## ASSIGNMENT
Exactly how many lines below mention "values"? Answer with that number alone.

Revision tracking records:
- - - - - - -

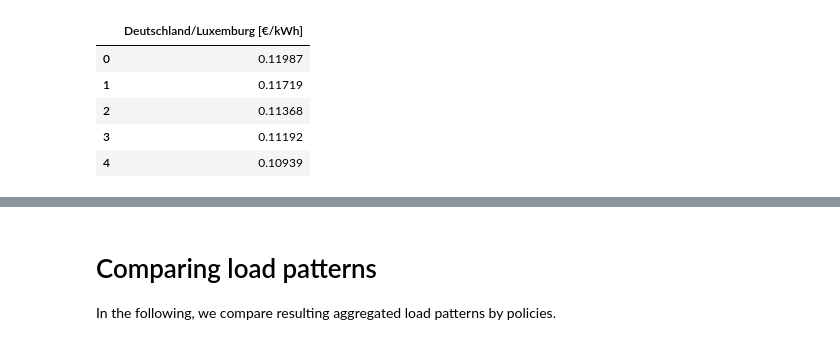
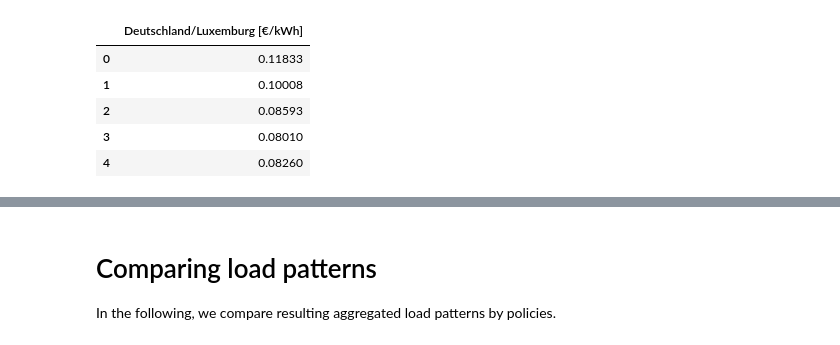
Before and after one commit to leloq/dynamic-tariffs-in-distribution-grids, a Jupyter notebook: 02 Analyze Aggregated Household Profiles and Regulatory Cases.ipynb, the cells around one changed output, grey strips where cells are left out. Cells and saved outputs as stored; diff of their text form; code cells hidden in the pictures.

```diff
--- a/02 Analyze Aggregated Household Profiles and Regulatory Cases.ipynb
+++ b/02 Analyze Aggregated Household Profiles and Regulatory Cases.ipynb
@@ -5,24 +5,24 @@ import numpy as np
 # %%
 # In a first step, the input prices are loaded. We take day-ahead GErman spot market prices
 
 df = pd.read_csv("./input/Hourly_EV_Charging.csv") # only for index, the actual EV data is handled separatel
 df = df.iloc[:8760]
 
-df_price = pd.read_excel("./input/Gro_handelspreise_202101010000_202112312359_Stunde (2).xlsx", skiprows=9)
+df_price = pd.read_excel("./input/Gro_handelspreise_201901010000_201912312359_Stunde.xlsx", skiprows=9)
 df_p = pd.DataFrame()
 df_p.index = df.index
 # MWh prices are transformed to kWh prices
 df_p["Deutschland/Luxemburg [€/kWh]"] = df_price["Deutschland/Luxemburg [€/MWh]"].apply(lambda x: x/1000).values
 min_price = df_p["Deutschland/Luxemburg [€/kWh]"].min()
 df_p["Deutschland/Luxemburg [€/kWh]"] = df_p["Deutschland/Luxemburg [€/kWh]"].apply(lambda x: x+abs(min_price)) # avoid negative values for optimization
 df_p.head()
 # %% [output]
 |  | Deutschland/Luxemburg [€/kWh] |
-| 0 | 0.11987 |
-| 1 | 0.11719 |
-| 2 | 0.11368 |
-| 3 | 0.11192 |
-| 4 | 0.10939 |
+| 0 | 0.11833 |
+| 1 | 0.10008 |
+| 2 | 0.08593 |
+| 3 | 0.08010 |
+| 4 | 0.08260 |
 # %%
 
 def settings_to_target_df(pricing_type, operation_type, feed_in_type,grid_charge_type, grid_charging_allowed,hp=False,ev=False,costs=False):
```
Also changed, not shown: parts of 9 cells of this notebook, 20 other files.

- - - - - - -

## FINAL ANSWER
2